Yeah, yeah, some of them don’t like the book at all. I receive a few mail here and there. But I receive a lot of positive ones, too. It’s such a crazy country, such a crazy city. And I don’t really care about the Jewish people that don’t live in Jerusalem. They have a very different way of seeing Jerusalem; it’s more like a fantasy. The people that live there, they know what I’m talking about.
You also got to travel extensively in the West Bank, where Israelis don’t go.
They’re not allowed to go there. There are big red signs saying “Israelis are not allowed, it’s too dangerous.” So it’s a bit crazy. A tourist can go, but Israelis don’t see this whole other side of their country. It’s very hard to imagine the same situation in our countries. Can you imagine in the States, there’s a place you couldn’t go?
North Korea is in the news a lot these days. Do you recognize what you see on TV as what you saw in person?
When I was there, I was not invited to see these [military] parades. But you keep seeing them: there’s always another anniversary of something to celebrate. But when I was over there [in 2001], Bush was recently elected, and there was tension as well, and they like it. Dictatorships, they love it when there’s tension. It’s easier to come down on the population when there’s tension.
In Pyongyang you wrote of the inevitability of the regime’s collapse. Does it still feel like that?
Yeah, well — I would have thought that it would have collapsed faster. There was a time where we saw a few guys falling down, like Qaddafi, the guy from Libya. But North Korea, now they have the nukes. So I think they’re [gonna be] there for a long time: with the nuclear power, it’s hard to take these dictatorships down. But some day its gonna collapse. It’s not sustainable. The World Food Programme is still feeding one third of the country. So I don’t know: maybe if they had to feed their own people all the time, they would have more problems? It’s a crazy situation. It shouldn’t be there. But, still.

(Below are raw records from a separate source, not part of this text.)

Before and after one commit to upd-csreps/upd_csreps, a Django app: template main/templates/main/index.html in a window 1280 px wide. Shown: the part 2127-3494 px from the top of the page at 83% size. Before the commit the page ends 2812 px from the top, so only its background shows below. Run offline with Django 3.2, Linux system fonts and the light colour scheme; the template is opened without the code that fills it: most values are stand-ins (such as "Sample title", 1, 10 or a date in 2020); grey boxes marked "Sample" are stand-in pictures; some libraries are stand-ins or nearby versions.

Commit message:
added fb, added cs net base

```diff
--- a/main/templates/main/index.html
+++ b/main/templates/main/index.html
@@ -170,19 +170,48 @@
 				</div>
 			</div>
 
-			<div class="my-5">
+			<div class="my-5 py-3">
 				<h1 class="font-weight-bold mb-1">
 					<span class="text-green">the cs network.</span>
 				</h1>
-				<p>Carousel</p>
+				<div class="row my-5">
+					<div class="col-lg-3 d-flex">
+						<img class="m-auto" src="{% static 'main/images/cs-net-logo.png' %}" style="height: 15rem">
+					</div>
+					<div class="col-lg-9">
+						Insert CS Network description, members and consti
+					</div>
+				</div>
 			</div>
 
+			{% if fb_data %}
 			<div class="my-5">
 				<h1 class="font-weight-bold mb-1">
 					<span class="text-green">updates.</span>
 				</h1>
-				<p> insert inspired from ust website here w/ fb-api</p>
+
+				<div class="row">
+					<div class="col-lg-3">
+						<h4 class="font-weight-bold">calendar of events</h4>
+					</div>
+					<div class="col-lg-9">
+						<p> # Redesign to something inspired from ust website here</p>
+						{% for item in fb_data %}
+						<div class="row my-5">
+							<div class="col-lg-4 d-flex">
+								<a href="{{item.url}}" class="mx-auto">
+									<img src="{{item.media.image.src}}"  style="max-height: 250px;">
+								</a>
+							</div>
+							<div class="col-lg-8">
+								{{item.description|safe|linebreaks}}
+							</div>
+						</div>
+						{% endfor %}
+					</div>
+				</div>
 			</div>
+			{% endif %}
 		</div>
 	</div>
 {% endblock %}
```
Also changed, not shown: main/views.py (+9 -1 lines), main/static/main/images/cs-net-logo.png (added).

How did you first start working on Hostage?
I met Christoph [André, the titular hostage] through a friend who worked at Doctors Without Borders. One day she invited me for dinner and she said he’s gonna be there. I knew Christoph's story, but just from the newspaper. I ended up next to him at the restaurant and I started asking questions and I was surprised because he was quite at ease. I was thinking it would be a traumatic experience, and he’s not gonna wanna talk. He gave us all the details! I remember me and my friend listening to him, going “wow, this is great.” Right away I could see it as a comic book.
Then other work got in the way?
Yeah, I kept postponing it. Right after I met Cristoph I was asked to go to North Korea. And then I kept traveling and kept doing books and fifteen years later, I was thinking, “well now is the time, or never.” I did the first version right after me and Cristoph met, but then I threw that in the garbage. It was more an action story. But the more you put effects, the farther away you’re gonna be from real life.
By the end of Hostage I was totally surprised. Do you think it would have worked as a book if [SPOILER ALERT] Christoph hadn’t escaped? If he’d just been freed through negotiations?
There was no way I would do a book if he had just been released like other kidnapped persons. First, it would have been a traumatic experience for him, and then he wouldn’t feel like doing a book about it. When we go around and we do the presentation of the book, he says the best therapy to be kidnapped is to escape. Being released by his own, being able to take revenge on those people — he felt much stronger afterwards. He’s said, “I feel like a football player who scored the last point and won the match.”